Symptom reduction, however, is not a reliable outcome from these trials for a number of reasons. The most important is that sham surgery has frequently been as effective as real surgery for relieving coronary symptoms.8 9 No sham procedures were performed in these trials.

Deciding about bypass surgery
Overall, the decision about whether or not to undergo bypass surgery is complicated, and it is worth noting that it seemed to be younger patients who gained the most mortality benefit in early studies, where mean age of enrollment was 50. The two later studies found no mortality benefit, with mean ages of 60 and 63.

Moreover, for those considering evaluation for coronary disease it is critical to remember that angiography is the only current path to determine indications for surgery. Angiography carries a roughly 1-2% risk of major harms, and roughly 3% of patients typically will be found to have ‘left main’ coronary disease on angiography. This means that 3% of angiography patients have the potential for a 20% (best-case) benefit at five years. This amounts to a 0.6% chance of mortality benefit (NNT 167), but a five times greater risk of major harm including stroke, kidney failure, major bleeding, cognitive decline, etc., (NNH 33) from the angiography and surgery combined. For most, therefore, and particularly those not suspected of ‘left main’ disease, this pathway means a tiny chance of potential benefit and a much greater chance of harm.

Perhaps in young patients already determined to have ‘left main’ disease the benefits, with mortality NNTs of 5-10, meet or exceed the harms. In those with triple vessel disease 96% (best case) will either die or live and the surgery will not make the difference (NNT 25).

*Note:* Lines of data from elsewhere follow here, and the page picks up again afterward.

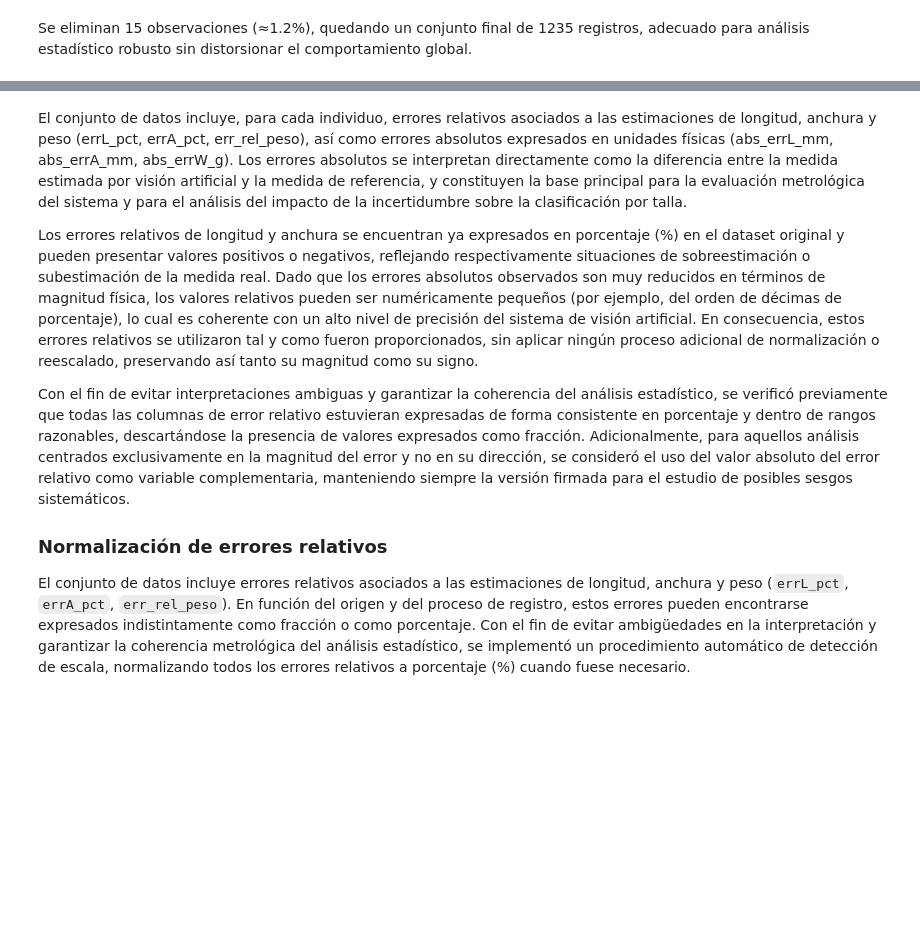
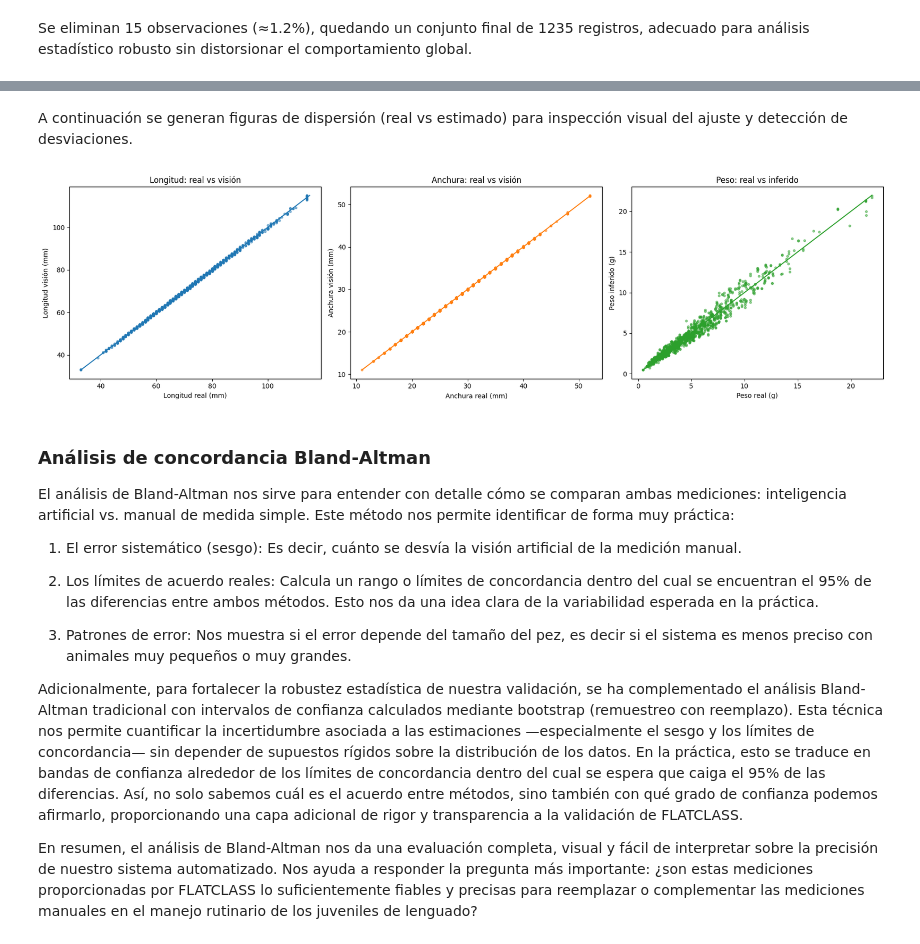
Before and after one commit to jalosu/FLATCLASS, a Jupyter notebook: content/06/Validacion.ipynb, the cells around one changed output, grey strips where cells are left out. Saved outputs shown, nothing was run; the diff lists cells and outputs as text; code cells hidden in the pictures; blank space fills up the shorter version.

```diff
--- a/content/06/Validacion.ipynb
+++ b/content/06/Validacion.ipynb
@@ -228,10 +243,72 @@ Experimentos detectados: [np.int64(1), np.int64(2), np.int64(3), np.int64(4), np
+# %% [markdown]
+A continuación se generan figuras de dispersión (real vs estimado) para inspección visual del ajuste y detección de desviaciones.
+# %%
+# =========================
+# Figuras Real vs Estimado
+# =========================
+
+fig, axes = plt.subplots(1, 3, figsize=(18, 5))
+
+# ---------
+# Longitud
+# ---------
+ax = axes[0]
+color = "tab:blue"
+ax.scatter(df_clean["L_real"], df_clean["L_av"], s=10, alpha=0.5, color=color)
+
+mn = float(min(df_clean["L_real"].min(), df_clean["L_av"].min()))
+mx = float(max(df_clean["L_real"].max(), df_clean["L_av"].max()))
+ax.plot([mn, mx], [mn, mx], color=color)
+
+ax.set_xlabel("Longitud real (mm)")
+ax.set_ylabel("Longitud visión (mm)")
+ax.set_title("Longitud: real vs visión")
+
+# ---------
+# Anchura
+# ---------
+ax = axes[1]
+color="tab:orange"
+ax.scatter(df_clean["A_real"], df_clean["A_av"], s=10, alpha=0.5, color=color)
+
+mn = float(min(df_clean["A_real"].min(), df_clean["A_av"].min()))
+mx = float(max(df_clean["A_real"].max(), df_clean["A_av"].max()))
+ax.plot([mn, mx], [mn, mx], color=color)
+
+ax.set_xlabel("Anchura real (mm)")
+ax.set_ylabel("Anchura visión (mm)")
+ax.set_title("Anchura: real vs visión")
+
+# ------
+# Peso
+# ------
+ax = axes[2]
+color="tab:green"
+ax.scatter(df_clean["peso_g"], df_clean["peso_pred"], s=10, alpha=0.5, color=color)
+
+mn = float(min(df_clean["peso_g"].min(), df_clean["peso_pred"].min()))
+mx = float(max(df_clean["peso_g"].max(), df_clean["peso_pred"].max()))
+ax.plot([mn, mx], [mn, mx],color=color)
+
+ax.set_xlabel("Peso real (g)")
+ax.set_ylabel("Peso inferido (g)")
+ax.set_title("Peso: real vs inferido")
+
+plt.tight_layout()
+plt.show()
+# %% [output]
+[figure, added]
 # %% [markdown]
-El conjunto de datos incluye, para cada individuo, errores relativos asociados a las estimaciones de longitud, anchura y peso (errL_pct, errA_pct, err_rel_peso), así como errores absolutos expresados en unidades físicas (abs_errL_mm, abs_errA_mm, abs_errW_g). Los errores absolutos se interpretan directamente como la diferencia entre la medida estimada por visión artificial y la medida de referencia, y constituyen la base principal para la evaluación metrológica del sistema y para el análisis del impacto de la incertidumbre sobre la clasificación por talla.
+### Análisis de concordancia Bland-Altman
 
-Los errores relativos de longitud y anchura se encuentran ya expresados en porcentaje (%) en el dataset original y pueden presentar valores positivos o negativos, reflejando respectivamente situaciones de sobreestimación o subestimación de la medida real. Dado que los errores absolutos observados son muy reducidos en términos de magnitud física, los valores relativos pueden ser numéricamente pequeños (por ejemplo, del orden de décimas de porcentaje), lo cual es coherente con un alto nivel de precisión del sistema de visión artificial. En consecuencia, estos errores relativos se utilizaron tal y como fueron proporcionados, sin aplicar ningún proceso adicional de normalización o reescalado, preservando así tanto su magnitud como su signo.
+El análisis de Bland-Altman nos sirve para entender con detalle cómo se comparan ambas mediciones: inteligencia artificial vs. manual de medida simple. Este método nos permite identificar de forma muy práctica:
 
-Con el fin de evitar interpretaciones ambiguas y garantizar la coherencia del análisis estadístico, se verificó previamente que todas las columnas de error relativo estuvieran expresadas de forma consistente en porcentaje y dentro de rangos razonables, descartándose la presencia de valores expresados como fracción. Adicionalmente, para aquellos análisis centrados exclusivamente en la magnitud del error y no en su dirección, se consideró el uso del valor absoluto del error relativo como variable complementaria, manteniendo siempre la versión firmada para el estudio de posibles sesgos sistemáticos.
+ 1. El error sistemático (sesgo): Es decir, cuánto se desvía la visión artificial de la medición manual.
 
-### Normalización de errores relativos
+ 2. Los límites de acuerdo reales: Calcula un rango o límites de concordancia dentro del cual se encuentran el 95% de las diferencias entre ambos métodos. Esto nos da una idea clara de la variabilidad esperada en la práctica.
 
-El conjunto de datos incluye errores relativos asociados a las estimaciones de longitud, anchura y peso (`errL_pct`, `errA_pct`, `err_rel_peso`). En función del origen y del proceso de registro, estos errores pueden encontrarse expresados indistintamente como fracción o como porcentaje. Con el fin de evitar ambigüedades en la interpretación y garantizar la coherencia metrológica del análisis estadístico, se implementó un procedimiento automático de detección de escala, normalizando todos los errores relativos a porcentaje (%) cuando fuese necesario.
+ 3. Patrones de error: Nos muestra si el error depende del tamaño del pez, es decir si el sistema es menos preciso con animales muy pequeños o muy grandes.
+
+Adicionalmente, para fortalecer la robustez estadística de nuestra validación, se ha complementado el análisis Bland-Altman tradicional con intervalos de confianza calculados mediante bootstrap (remuestreo con reemplazo). Esta técnica nos permite cuantificar la incertidumbre asociada a las estimaciones —especialmente el sesgo y los límites de concordancia— sin depender de supuestos rígidos sobre la distribución de los datos. En la práctica, esto se traduce en bandas de confianza alrededor de los límites de concordancia dentro del cual se espera que caiga el 95% de las diferencias. Así, no solo sabemos cuál es el acuerdo entre métodos, sino también con qué grado de confianza podemos afirmarlo, proporcionando una capa adicional de rigor y transparencia a la validación de FLATCLASS.
+
+En resumen, el análisis de Bland-Altman nos da una evaluación completa, visual y fácil de interpretar sobre la precisión de nuestro sistema automatizado. Nos ayuda a responder la pregunta más importante: ¿son estas mediciones proporcionadas por FLATCLASS lo suficientemente fiables y precisas para reemplazar o complementar las mediciones manuales en el manejo rutinario de los juveniles de lenguado?
```
Also changed, not shown: parts of 22 cells of this notebook, 3 other files.
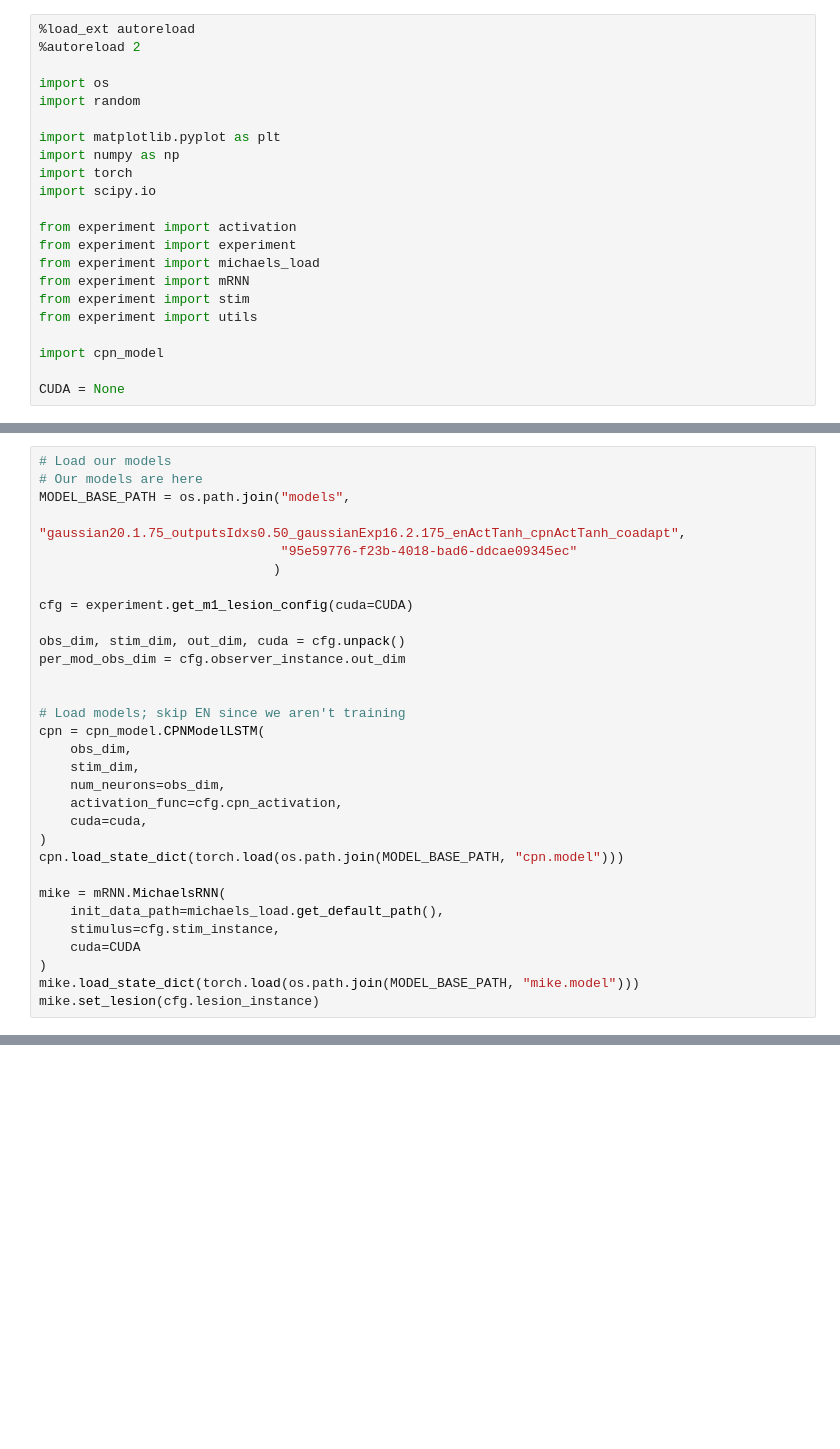
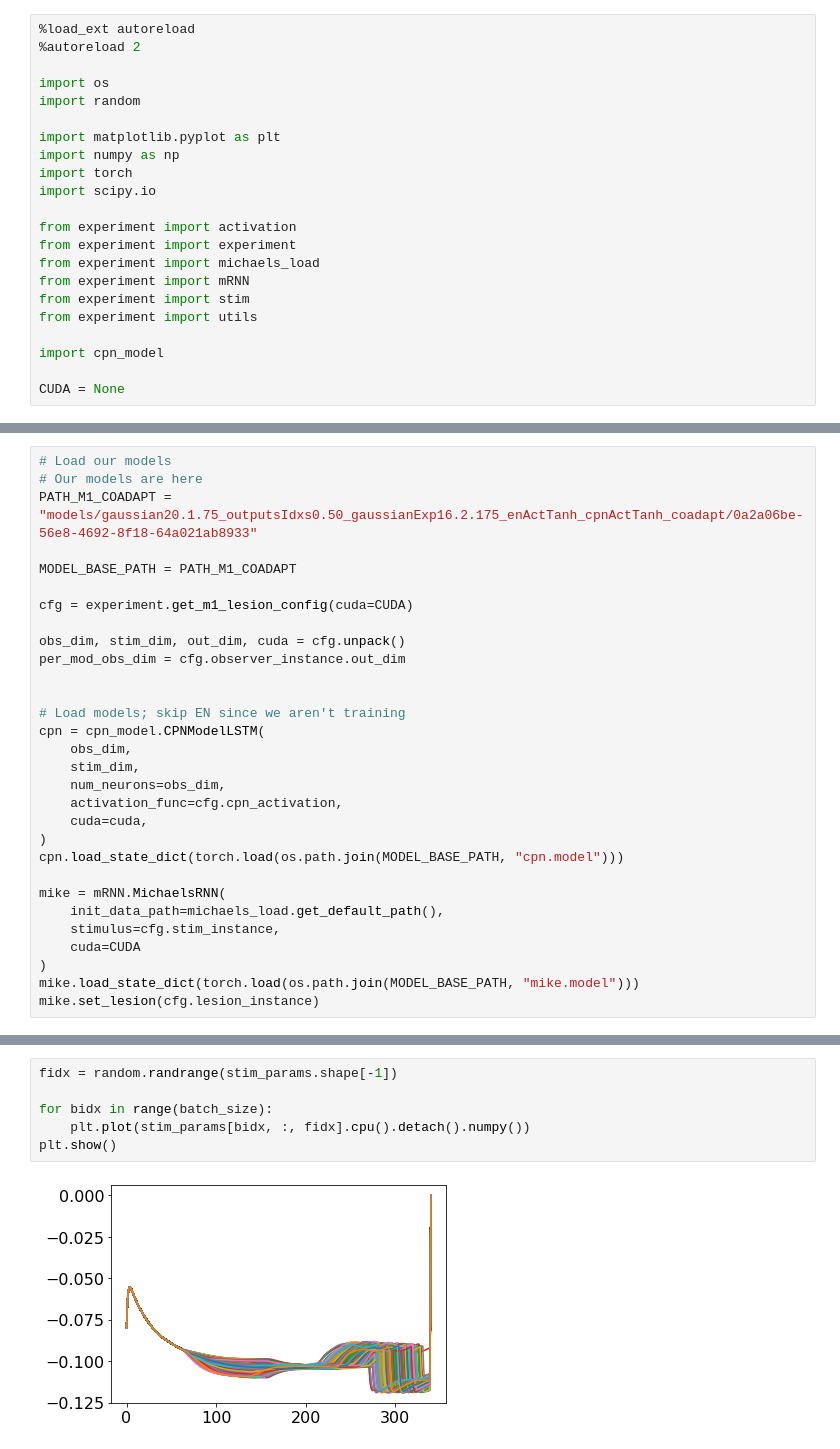
Before and after one commit to mmattb/coproc-poc, a Jupyter notebook: analyze_stim_and_obs.ipynb, the cells around one changed output, grey strips where cells are left out. Saved outputs shown, nothing was run; the diff lists cells and outputs as text; blank space fills up the shorter version.

```diff
--- a/analyze_stim_and_obs.ipynb
+++ b/analyze_stim_and_obs.ipynb
@@ -97,10 +97,9 @@ plt.show()
 # %%
 # Load our models
 # Our models are here
-MODEL_BASE_PATH = os.path.join("models",
-                               "gaussian20.1.75_outputsIdxs0.50_gaussianExp16.2.175_enActTanh_cpnActTanh_coadapt",
-                               "95e59776-f23b-4018-bad6-ddcae09345ec"
-                              )
+PATH_M1_COADAPT = "models/gaussian20.1.75_outputsIdxs0.50_gaussianExp16.2.175_enActTanh_cpnActTanh_coadapt/0a2a06be-56e8-4692-8f18-64a021ab8933"
+
+MODEL_BASE_PATH = PATH_M1_COADAPT
 
 cfg = experiment.get_m1_lesion_config(cuda=CUDA)
 
@@ -218,0 +330,8 @@ plt.show()
+# %%
+fidx = random.randrange(stim_params.shape[-1])
+
+for bidx in range(batch_size):
+    plt.plot(stim_params[bidx, :, fidx].cpu().detach().numpy())
+plt.show()
+# %% [output]
+[figure, added]
```
Also changed, not shown: parts of 5 cells of this notebook, 5 other files.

As for nonfatal heart attacks and the 1 in 14 possibility of avoiding these through bypass surgery, patients will have to compare this to the risks of kidney failure, strokes, cognitive decline, and death (which, in aggregate, far exceed the reduction in nonfatal heart attacks).

Because of the complexity of the decision, and the small numbers of enrolled subjects, we have chosen to label this intervention ‘Yellow’, as we would like to see more, more modern, and better trials addressing the issue. The exception, as a best estimate based on very limited data, is for patients with established left main disease, particularly those that are younger, in whom the intervention may be considered ‘Green’ (benefits>harms).


David Newman, MD


July 20, 2014